The Book of Divine Worship is a strange book, a compromise between Roman liturgists of the 1980's - among them the notorious Marini, 'son' of Bugnini (shades of the Apocalypse! who is the third?) - and Anglo-Catholic Episcopalians who actually wanted something much closer to the traditional Roman Rite. It is based, for a start, on many elements of the U.S. B.C.P. of 1979; this is the case with what is provided for Morning and Evening Prayer, which is almost word-for-word the same; the only noteworthy change is that the "absolution" after the general confession formula is amended so that it reads always "May the... Lord grant us absolution...", clearly so as to dispel any idea that this is sacramental absolution.

To-day, at Mattins, Psalms 50(51) to 52(51) are read (if, as seems best, the Psalter is read over a monthly cycle); the Lessons, Nehemiah 9:1-18, 26-38 and Revelation 18:1-20 (combining those for Tuesday with those of Monday, which were unread since special readings were appointed for the feast of the Dedication of the Lateran Basilica); and the Collect of the Day is of Pope St Leo the Great, since the B.D.W. follows a minimally augmented modern Roman Calendar.

I would say that the Lessons were highly appropriate if current events among Anglicans looking forward to their coming into Catholic unity are kept in mind. The passage from Nehemiah (the returned exiles, that tiny remnant, confess God's mercies and Israel's continual ungratefulness, which brought upon them such punishments) and that from the Apocalypse (the half-triumph, half-lament over faithless Babylon, brought to destruction for her crimes) can be applied to the position of these incomers: amusingly, Babylon turns out to be Canterbury!

Then I heard another voice from heaven saying, "Come out of her, my people, lest you take part in her sins, lest you share in her plagues." (Rev. 18:4)

Rejoice over her, O heaven, O saints and apostles and prophets, for God has given judgment for you against her!" (Rev. 18:20)

Or as Gandalf said, according to Tolkien, "Fly, you fools!'' Good advice for those still hesitating to swim the murky Tiber.

2 comments:

Mark M said...

You know, part of me doesn't mind the BDW, but I really DO wish they had used either the English Book of Common Prayer, or the Scottish Book of Common Prayer as the basis.
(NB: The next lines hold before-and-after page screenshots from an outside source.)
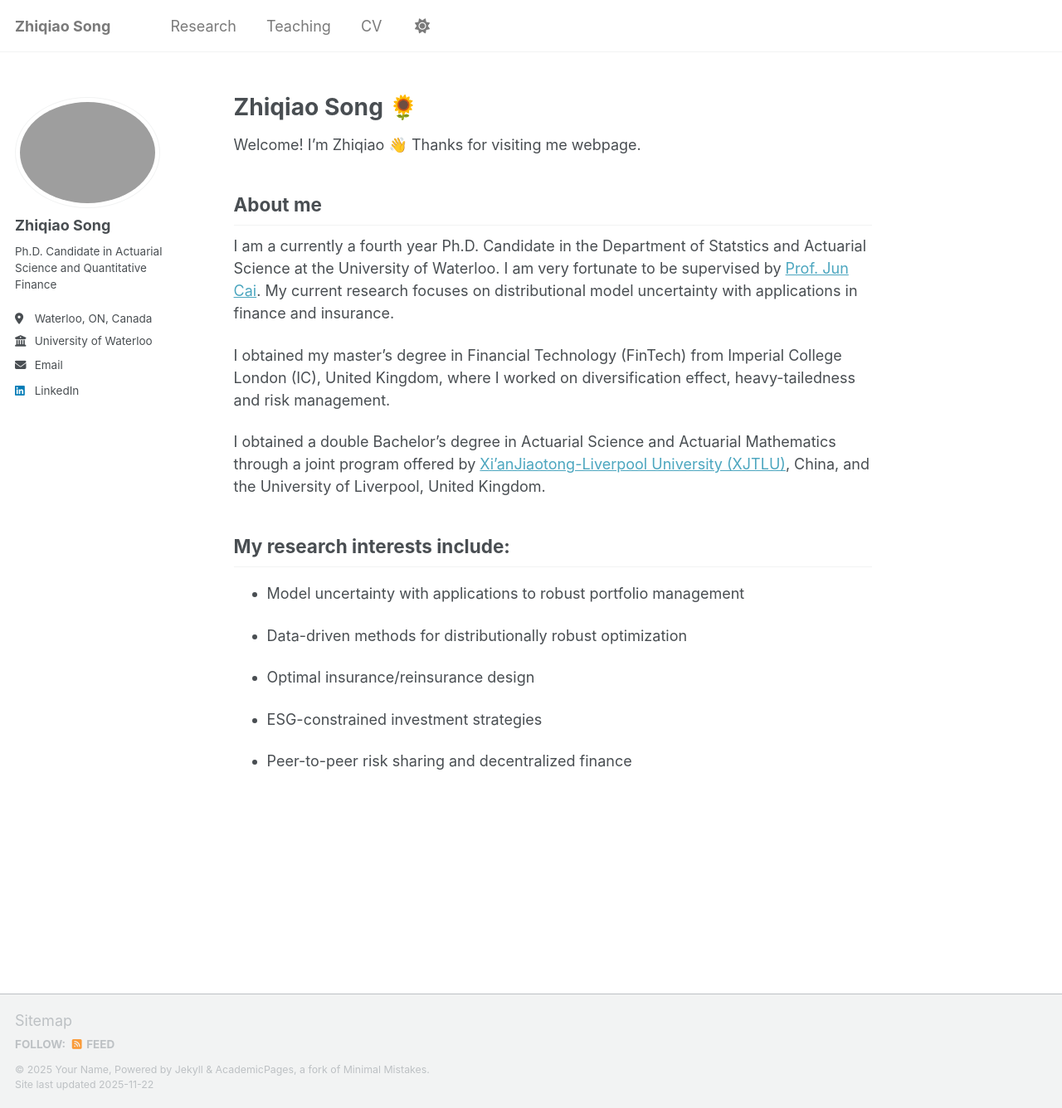
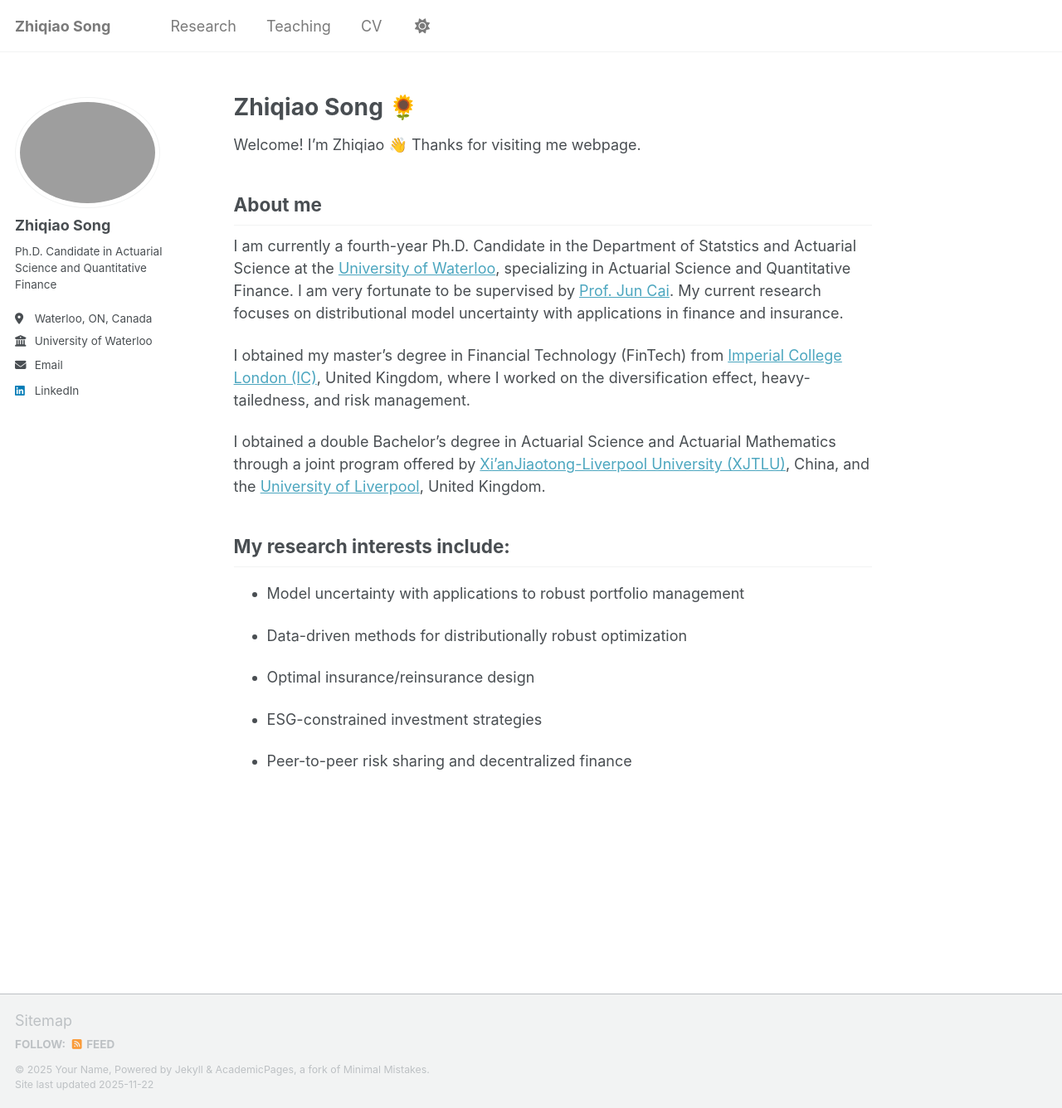
Before and after one commit to ZhiqiaoSong/zhiqiaosong.github.io, a Jekyll site: the page built from _pages/about.md, in a window 1280 px wide and 1336 px high. Shown: the whole window at 83% size. Built offline with Jekyll 4.4.1, drawn with Linux system fonts in a browser that asks for light colours; a script that is not in the unit is left out.

Commit message:
Update about.md

```diff
--- a/_pages/about.md
+++ b/_pages/about.md
@@ -13,13 +13,13 @@ Welcome! I'm Zhiqiao 👋 Thanks for visiting me webpage.
 
 ## About me
 
-I am a currently a fourth year Ph.D. Candidate in the Department of Statstics and Actuarial Science at the University of Waterloo.
+I am currently a fourth-year Ph.D. Candidate in the Department of Statstics and Actuarial Science at the [University of Waterloo](https://uwaterloo.ca/statistics-and-actuarial-science/), specializing in Actuarial Science and Quantitative Finance.
 I am very fortunate to be supervised by [Prof. Jun Cai](https://sas.uwaterloo.ca/~jcai/).
 My current research focuses on distributional model uncertainty with applications in finance and insurance.
 
-I obtained my master's degree in Financial Technology (FinTech) from Imperial College London (IC), United Kingdom, where I worked on diversification effect, heavy-tailedness and risk management.
+I obtained my master's degree in Financial Technology (FinTech) from [Imperial College London (IC)](https://www.imperial.ac.uk/), United Kingdom, where I worked on the diversification effect, heavy-tailedness, and risk management.
 
-I obtained a double Bachelor's degree in Actuarial Science and Actuarial Mathematics through a joint program offered by [Xi'anJiaotong-Liverpool University (XJTLU)](https://www.xjtlu.edu.cn/en), China, and the University of Liverpool, United Kingdom.
+I obtained a double Bachelor's degree in Actuarial Science and Actuarial Mathematics through a joint program offered by [Xi'anJiaotong-Liverpool University (XJTLU)](https://www.xjtlu.edu.cn/en), China, and the [University of Liverpool](https://www.liverpool.ac.uk/), United Kingdom.
 
 
 ## My research interests include:
```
To be blunt, I don't trust the direction of PECUSA even before 1979...

Joshua said...

Yes, I agree entirely with all your statements!